"The pupils feel a sense of responsibility towards their groups, which I occasionally reinforce with competition. I am certain this has boosted their intrinsic motivation.
"I never do collaborative work just for the sake of it. It must always be about thinking harder about and achieving a deeper understanding of the subject and the exam. For this, they need guidance, support and practice. So, in the first stage of the lesson on different economic and social measures of development, pupils worked in ‘home’ groups. They were given a range of keywords, definitions and pictures which exemplified the core concepts of the lesson.
"Once they had developed their understanding of these concepts, I questioned the different groups about each measure of development to further embed their understanding. In the second phase of the lesson I told them to move into their away groups. At this point I gave a series of differentiated questions set to challenge the different prior attainment groups in the class. In the final stages of the lesson, I asked them to create their own ‘best’ measure of development."
Ben, an A-Level history teacher, shares another approach to high-quality group talk
In A-Level history, pupils are required to make judgements about the validity of general statements and the claims of other historians. My Year 12s were preparing for an essay answering the question ‘Was Henry VIII’s foreign policy from 1509-1527 a success?’
How he grouped them
I put pupils into groups of mixed ability based on how they had tackled their previous essay.
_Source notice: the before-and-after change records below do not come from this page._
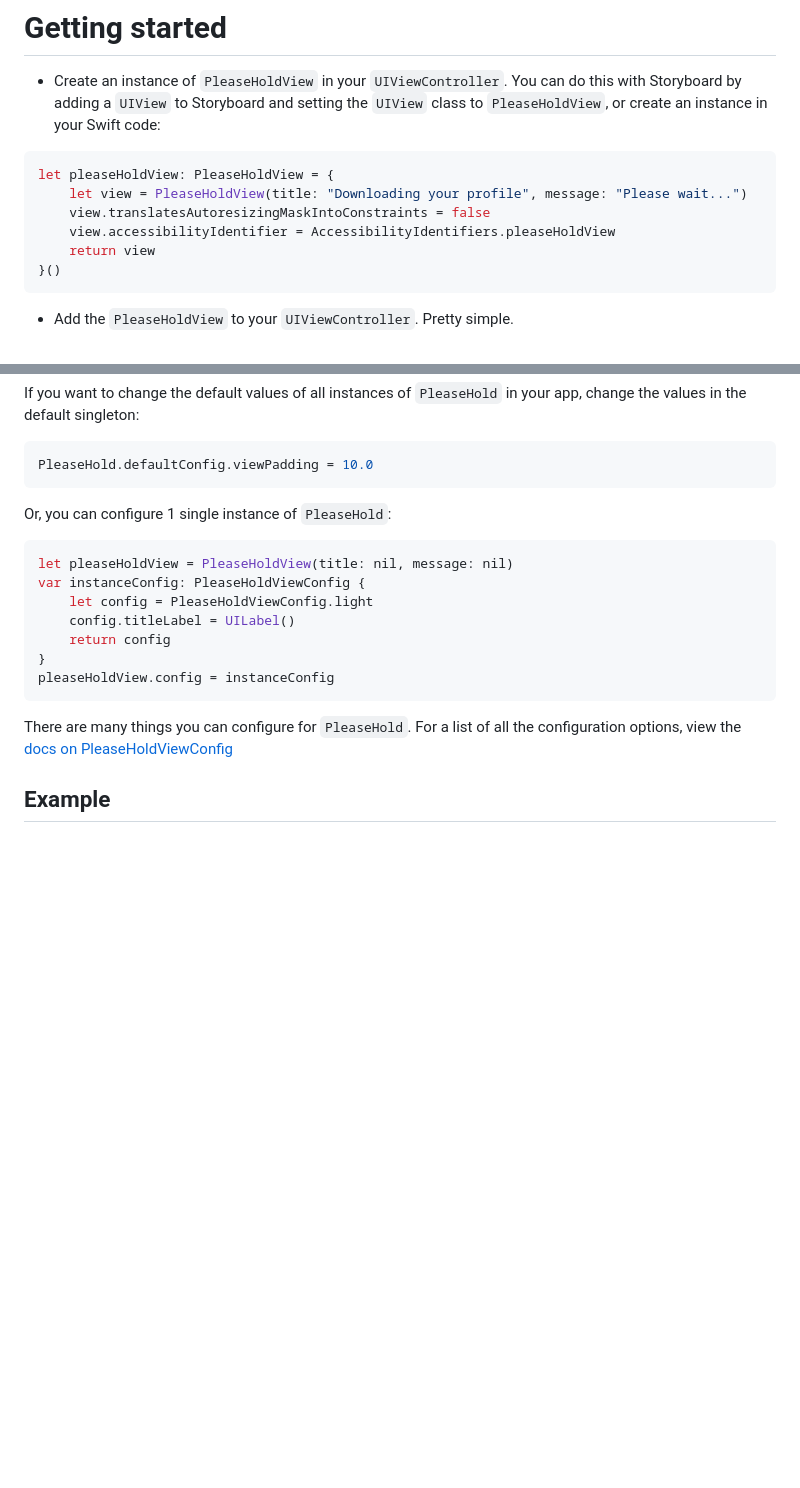
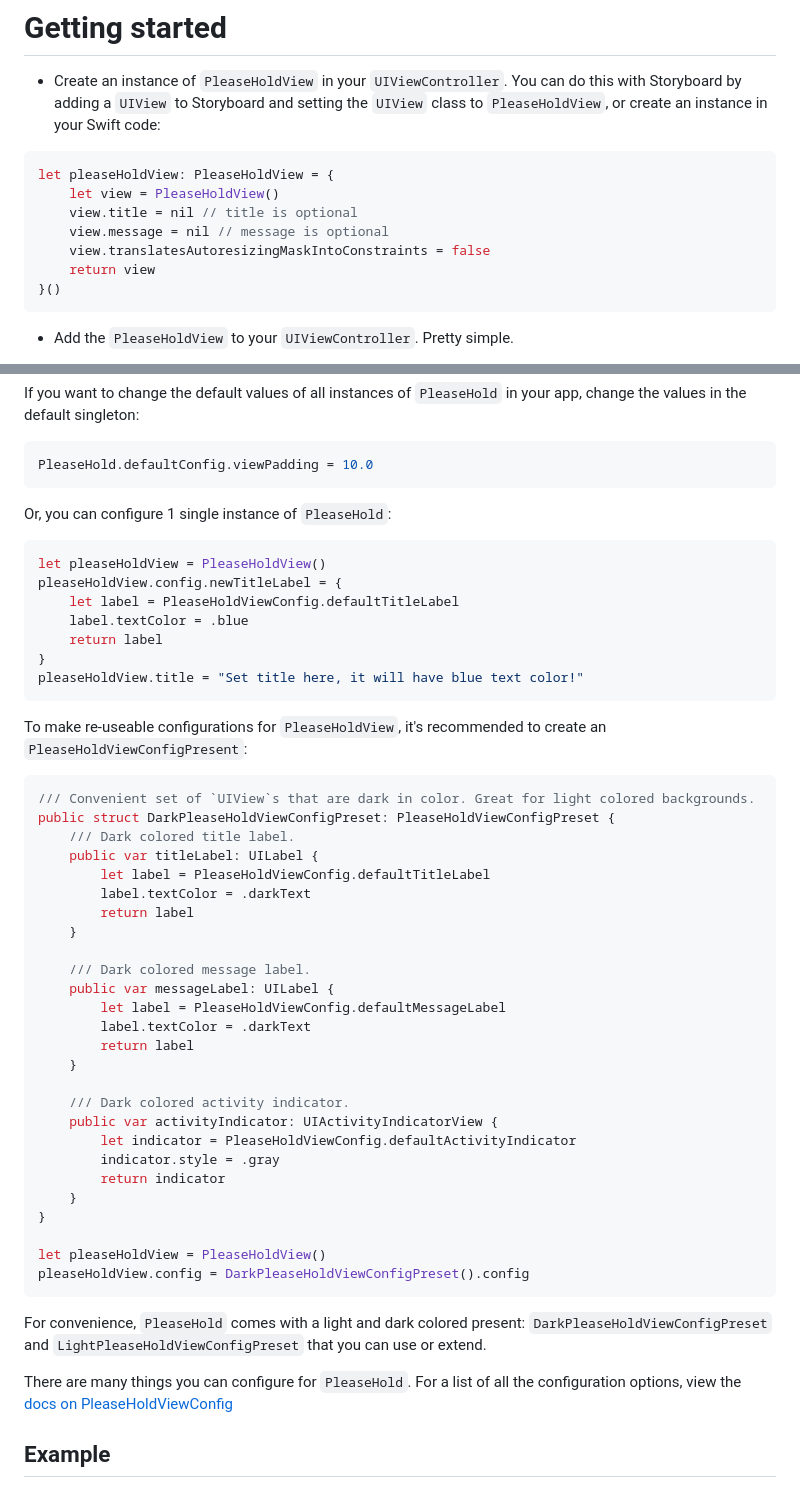
Before and after one commit to levibostian/PleaseHold-iOS, a Markdown page: README.md, 2 parts joined by grey strips. Rendered like a GitHub page; blank space fills up the shorter version.

Commit message:
Change configuration API

````diff
--- a/README.md
+++ b/README.md
@@ -37,9 +41,10 @@ Replace `version-here` with: [![Version](https://img.shields.io/cocoapods/v/Plea
 
 ```swift
 let pleaseHoldView: PleaseHoldView = {
-    let view = PleaseHoldView(title: "Downloading your profile", message: "Please wait...")
+    let view = PleaseHoldView()
+    view.title = nil // title is optional
+    view.message = nil // message is optional
     view.translatesAutoresizingMaskIntoConstraints = false
-    view.accessibilityIdentifier = AccessibilityIdentifiers.pleaseHoldView
     return view
 }()
 ```
@@ -73,14 +78,47 @@ PleaseHold.defaultConfig.viewPadding = 10.0
 Or, you can configure 1 single instance of `PleaseHold`:
 
 ```swift
-let pleaseHoldView = PleaseHoldView(title: nil, message: nil)
-var instanceConfig: PleaseHoldViewConfig {
-    let config = PleaseHoldViewConfig.light
-    config.titleLabel = UILabel()
-    return config
+let pleaseHoldView = PleaseHoldView()
+pleaseHoldView.config.newTitleLabel = {
+    let label = PleaseHoldViewConfig.defaultTitleLabel
+    label.textColor = .blue
+    return label
 }
-pleaseHoldView.config = instanceConfig
+pleaseHoldView.title = "Set title here, it will have blue text color!"
 ```
+
+To make re-useable configurations for `PleaseHoldView`, it's recommended to create an `PleaseHoldViewConfigPresent`:
+
+```swift
+/// Convenient set of `UIView`s that are dark in color. Great for light colored backgrounds.
+public struct DarkPleaseHoldViewConfigPreset: PleaseHoldViewConfigPreset {
+    /// Dark colored title label.
+    public var titleLabel: UILabel {
+        let label = PleaseHoldViewConfig.defaultTitleLabel
+        label.textColor = .darkText
+        return label
+    }
+
+    /// Dark colored message label.
+    public var messageLabel: UILabel {
+        let label = PleaseHoldViewConfig.defaultMessageLabel
+        label.textColor = .darkText
+        return label
+    }
+
+    /// Dark colored activity indicator.
+    public var activityIndicator: UIActivityIndicatorView {
+        let indicator = PleaseHoldViewConfig.defaultActivityIndicator
+        indicator.style = .gray
+        return indicator
+    }
+}
+
+let pleaseHoldView = PleaseHoldView()
+pleaseHoldView.config = DarkPleaseHoldViewConfigPreset().config
+```
+
+For convenience, `PleaseHold` comes with a light and dark colored present: `DarkPleaseHoldViewConfigPreset` and `LightPleaseHoldViewConfigPreset` that you can use or extend.
 
 There are many things you can configure for `PleaseHold`. For a list of all the configuration options, view the [docs on PleaseHoldViewConfig](https://levibostian.github.io/PleaseHold-iOS/Classes/PleaseHoldViewConfig.html)
 
````
Also changed, not shown: other parts of README.md (+5 -1 lines), misc/example_screenshot.png (added), 8 other files.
Person 1 in each group had the weakest skills in this area, Person 4 had the strongest.
We used the following scaffold to structure discussion. ‘What would success look like for Henry VIII in terms of his foreign policy 1509–1527?’
- Suggest a definition for success.
- Ask a question about the definition. Person 1 should respond to your question.
- Suggest a change to the definition in the light of this discussion.
- Ask a further question about the definition and then draft a final definition which the whole group should then agree before all writing down an answer.
How he modelled group talk
As this was a skill that was not yet totally embedded with this class, I had already scripted an exemplar discussion using a similar question about Henry VII’s foreign policy and we modelled this with one of the groups. This helped to re-activate prior knowledge, provided some guidance about the types of comments that could be made and gave additional support to pupils who were not confident about the process.
Why it was successful
The success of the essay would rely on pupils understanding the different concepts involved in this task. It doesn’t focus specifically on knowledge - although a different task could - as this will be the next stage in the process (having defined success – was it actually a success?).
By using the 1 to 4 approach and assigning different tasks or roles to each number it was possible to provide relevant challenge and support for each pupil based on their prior attainment.
This grouping was carefully assigned based on prior assessment and a secure knowledge of pupil ability in relation to this particular skill.
Providing a scaffold for discussion meant that all pupils were clear about their role in the discussion and it was clear that all pupils had a key role to play in the success of the activity. Once pupils are confident with this approach (as a result of opportunities to practise) then it may not be necessary to include the worked examples as part of the set-up and ultimately, pupils should be able to have these discussions without using the scaffold.
In addition to ensuring that all pupils were involved, this scaffold and the modelled approach increased the quality of discussion and the rigour of the dialogue as pupils were able to question, challenge assumptions and re-frame in the light of other people’s input.